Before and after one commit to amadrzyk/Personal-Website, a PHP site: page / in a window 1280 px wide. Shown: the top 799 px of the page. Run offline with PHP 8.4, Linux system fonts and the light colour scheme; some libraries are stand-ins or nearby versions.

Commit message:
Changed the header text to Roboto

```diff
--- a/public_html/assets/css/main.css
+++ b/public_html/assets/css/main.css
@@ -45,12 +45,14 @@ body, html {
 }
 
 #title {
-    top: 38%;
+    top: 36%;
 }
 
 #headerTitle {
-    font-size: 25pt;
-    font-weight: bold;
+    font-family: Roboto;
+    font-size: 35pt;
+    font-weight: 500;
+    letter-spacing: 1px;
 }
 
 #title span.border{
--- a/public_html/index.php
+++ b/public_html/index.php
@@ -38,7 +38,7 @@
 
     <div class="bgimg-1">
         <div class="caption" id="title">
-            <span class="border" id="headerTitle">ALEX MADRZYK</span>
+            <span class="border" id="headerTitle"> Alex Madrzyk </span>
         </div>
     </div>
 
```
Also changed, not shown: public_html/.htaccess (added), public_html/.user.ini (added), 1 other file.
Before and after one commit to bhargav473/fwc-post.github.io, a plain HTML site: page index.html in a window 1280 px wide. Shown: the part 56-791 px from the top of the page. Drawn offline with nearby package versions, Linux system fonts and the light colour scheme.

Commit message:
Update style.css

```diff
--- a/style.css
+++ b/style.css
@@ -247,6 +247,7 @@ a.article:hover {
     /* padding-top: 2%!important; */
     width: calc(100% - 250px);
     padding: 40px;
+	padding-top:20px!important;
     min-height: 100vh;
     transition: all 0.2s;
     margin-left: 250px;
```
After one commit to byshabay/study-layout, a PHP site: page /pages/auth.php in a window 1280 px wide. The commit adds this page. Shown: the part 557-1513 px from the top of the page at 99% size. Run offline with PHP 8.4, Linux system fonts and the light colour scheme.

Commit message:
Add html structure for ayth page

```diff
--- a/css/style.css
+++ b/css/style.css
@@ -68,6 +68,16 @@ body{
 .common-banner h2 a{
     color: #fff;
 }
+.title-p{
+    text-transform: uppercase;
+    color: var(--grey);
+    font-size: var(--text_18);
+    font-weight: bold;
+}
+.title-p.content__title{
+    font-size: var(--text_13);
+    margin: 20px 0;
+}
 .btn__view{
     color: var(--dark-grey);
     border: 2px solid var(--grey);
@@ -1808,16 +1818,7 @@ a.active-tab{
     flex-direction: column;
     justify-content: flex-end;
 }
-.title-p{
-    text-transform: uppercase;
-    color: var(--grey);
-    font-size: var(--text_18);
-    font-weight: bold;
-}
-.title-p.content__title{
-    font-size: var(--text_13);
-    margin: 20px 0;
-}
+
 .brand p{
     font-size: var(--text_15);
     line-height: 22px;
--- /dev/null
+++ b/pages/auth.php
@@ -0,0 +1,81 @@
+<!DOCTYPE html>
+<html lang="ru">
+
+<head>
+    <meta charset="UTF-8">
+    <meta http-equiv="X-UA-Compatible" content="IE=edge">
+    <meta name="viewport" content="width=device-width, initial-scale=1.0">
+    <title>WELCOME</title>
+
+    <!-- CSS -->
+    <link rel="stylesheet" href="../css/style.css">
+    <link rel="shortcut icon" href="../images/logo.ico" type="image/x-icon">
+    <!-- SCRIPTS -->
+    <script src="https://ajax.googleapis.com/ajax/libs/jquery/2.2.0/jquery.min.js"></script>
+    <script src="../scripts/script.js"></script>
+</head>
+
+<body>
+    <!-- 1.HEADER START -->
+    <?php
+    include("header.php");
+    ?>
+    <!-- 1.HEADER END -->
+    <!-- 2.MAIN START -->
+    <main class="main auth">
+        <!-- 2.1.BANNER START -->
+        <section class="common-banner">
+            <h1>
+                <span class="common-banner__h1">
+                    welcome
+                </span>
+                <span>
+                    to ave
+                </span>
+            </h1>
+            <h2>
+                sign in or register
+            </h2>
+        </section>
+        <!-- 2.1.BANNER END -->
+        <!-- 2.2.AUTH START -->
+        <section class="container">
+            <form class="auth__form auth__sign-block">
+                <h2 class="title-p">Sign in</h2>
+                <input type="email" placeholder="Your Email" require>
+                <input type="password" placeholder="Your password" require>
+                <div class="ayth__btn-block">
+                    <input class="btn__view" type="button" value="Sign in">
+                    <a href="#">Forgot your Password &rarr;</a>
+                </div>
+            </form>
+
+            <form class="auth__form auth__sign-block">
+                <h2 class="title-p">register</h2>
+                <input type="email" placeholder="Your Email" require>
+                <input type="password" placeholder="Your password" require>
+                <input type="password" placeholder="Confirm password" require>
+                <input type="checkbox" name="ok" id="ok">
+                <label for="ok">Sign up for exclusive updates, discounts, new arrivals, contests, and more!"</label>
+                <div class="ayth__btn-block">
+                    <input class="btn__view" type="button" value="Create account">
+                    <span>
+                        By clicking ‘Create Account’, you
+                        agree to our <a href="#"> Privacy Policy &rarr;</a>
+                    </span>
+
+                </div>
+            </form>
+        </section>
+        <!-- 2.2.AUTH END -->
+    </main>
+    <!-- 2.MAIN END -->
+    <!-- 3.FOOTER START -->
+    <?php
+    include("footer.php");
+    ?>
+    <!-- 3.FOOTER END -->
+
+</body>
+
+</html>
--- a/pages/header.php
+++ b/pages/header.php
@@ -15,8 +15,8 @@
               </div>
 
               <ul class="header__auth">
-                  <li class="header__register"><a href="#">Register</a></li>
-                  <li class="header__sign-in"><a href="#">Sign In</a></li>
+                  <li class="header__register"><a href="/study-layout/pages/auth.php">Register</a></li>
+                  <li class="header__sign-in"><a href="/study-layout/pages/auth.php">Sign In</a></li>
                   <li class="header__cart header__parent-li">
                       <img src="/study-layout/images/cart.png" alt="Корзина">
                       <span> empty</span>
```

◇ ◇ ◇

__The problem__: Please show all lines from the entries that contain the word "study".

__Written response__:
After one commit to byshabay/study-layout, a PHP site: page /pages/auth.php in a window 1280 px wide. The commit adds this page. Shown: the part 557-1513 px from the top of the page at 99% size. Run offline with PHP 8.4, Linux system fonts and the light colour scheme.
+                  <li class="header__register"><a href="/study-layout/pages/auth.php">Register</a></li>
+                  <li class="header__sign-in"><a href="/study-layout/pages/auth.php">Sign In</a></li>
                       <img src="/study-layout/images/cart.png" alt="Корзина">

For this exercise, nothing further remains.